I was in hospital last week. My daughter was ill. Thankfully, it was easily treatable and she started to recover almost the moment we arrived. Now, watching her dance around the room, it’s hard to believe she was ever poorly at all.
Being in hospital is like being in a little bubble from the rest of the world. It’s really warm, often with little natural light or fresh air. You are bound by the routine of meals, ward rounds and medication. There are machines everywhere, with alarms that sound if something is too low, too high, or not working at all. Nine weeks of the neo-natal unit six years ago taught me what many of them do, which I’m sure is why although this experience was worrying and something of a shock, I was pretty calm and confident that everything would be fine.
Because of this confidence, I allowed myself to drift off into thought quite a lot.
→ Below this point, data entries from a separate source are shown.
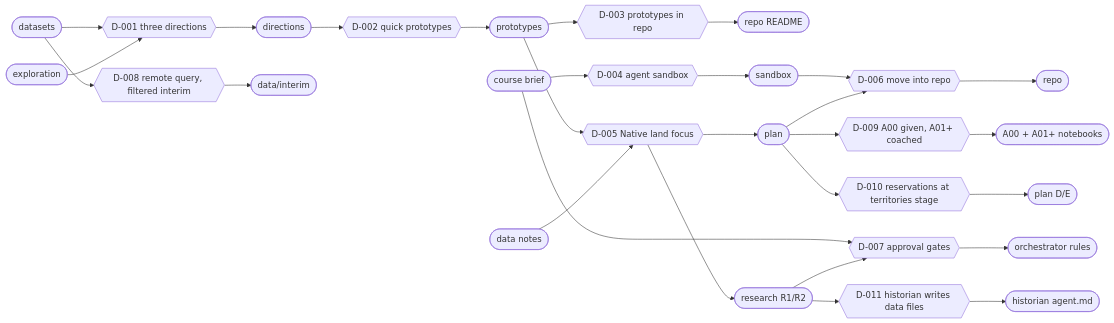
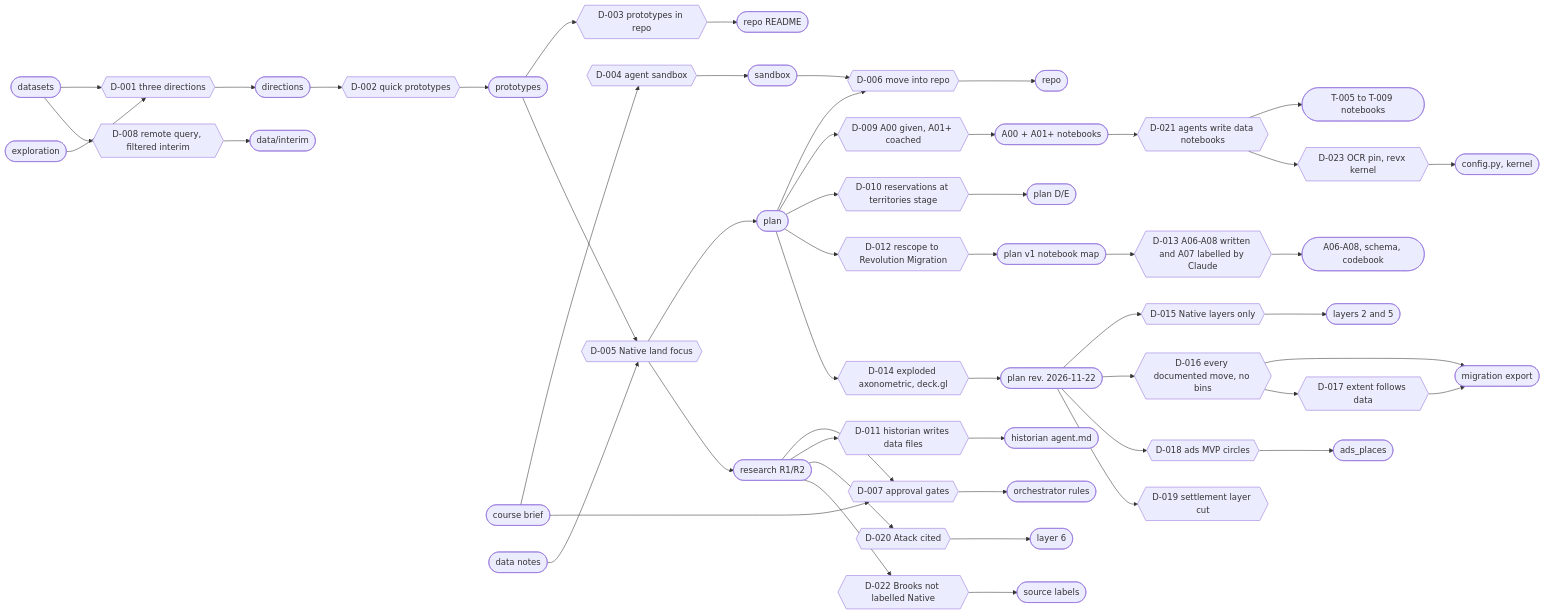
Before and after one commit to larawashington-PGDV5200/revolutionary-xroads: the diagram in diagram/decisions.mmd, drawn with Mermaid. The commit also changed 2 other files, not shown here.

Commit message:
Session logs added, updated viz plan, decision made, agent briefs approved.

```diff
--- a/diagram/decisions.mmd
+++ b/diagram/decisions.mmd
@@ -1,18 +1,30 @@
 flowchart LR
   datasets([datasets]) --> D001
   exploration([exploration]) --> D001
   D001{{D-001 three directions}} --> directions([directions])
   directions --> D002{{D-002 quick prototypes}} --> prototypes([prototypes])
   prototypes --> D003{{D-003 prototypes in repo}} --> readme([repo README])
   brief([course brief]) --> D004{{D-004 agent sandbox}} --> sandbox([sandbox])
   prototypes --> D005{{D-005 Native land focus}}
   datanotes([data notes]) --> D005
   D005 --> plan([plan]) & research([research R1/R2])
   sandbox --> D006{{D-006 move into repo}}
   plan --> D006 --> repo([repo])
   brief --> D007{{D-007 approval gates}}
   research --> D007 --> rules([orchestrator rules])
   datasets --> D008{{D-008 remote query, filtered interim}} --> interim([data/interim])
   plan --> D009{{D-009 A00 given, A01+ coached}} --> notebooks([A00 + A01+ notebooks])
   plan --> D010{{D-010 reservations at territories stage}} --> planDE([plan D/E])
   research --> D011{{D-011 historian writes data files}} --> historianmd([historian agent.md])
+  plan --> D012{{D-012 rescope to Revolution Migration}} --> planv1([plan v1 notebook map])
+  planv1 --> D013{{D-013 A06-A08 written and A07 labelled by Claude}} --> anb([A06-A08, schema, codebook])
+  plan --> D014{{D-014 exploded axonometric, deck.gl}} --> planrev([plan rev. 2026-11-22])
+  planrev --> D015{{D-015 Native layers only}} --> layers25([layers 2 and 5])
+  planrev --> D016{{D-016 every documented move, no bins}} --> migration([migration export])
+  D016 --> D017{{D-017 extent follows data}} --> migration
+  planrev --> D018{{D-018 ads MVP circles}} --> adsmvp([ads_places])
+  planrev --> D019{{D-019 settlement layer cut}}
+  research --> D020{{D-020 Atack cited}} --> layer6([layer 6])
+  notebooks --> D021{{D-021 agents write data notebooks}} --> datanbs([T-005 to T-009 notebooks])
+  research --> D022{{D-022 Brooks not labelled Native}} --> labels([source labels])
+  D021 --> D023{{D-023 OCR pin, revx kernel}} --> configk([config.py, kernel])
```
As she recovered well, there were many times when she was off in the playroom with her new hospital buddies and although I was watching over her, I was still able to read a book. I gazed out of the window at the clouds going by as she watched a bit of television on her bed. The enforced idleness felt like something of a revelation. Often I’m rushing around, talking of having ‘so much to do’ and being ‘so busy’, as though those things are badges of honour. And I am busy, but much of the time it is doing things I choose to do. A few days of colouring-in, reading stories and stroking my daughter’s hair as she tried to sleep with an oxygen mask on, actually did me a lot of good. It gave me a little chance to check with myself what is really important to me. And as much as my ‘busyness’ is important to me because a lot of it is generated by things I choose to do, there needs to be room in my life for colouring-in, reading books and gazing out of windows.
It is perhaps no coincidence that the book of my choice was ‘How to Be Free’ by Tom Hodgkinson, editor of The Idler and The Idler Academy.
Here’s to idleness.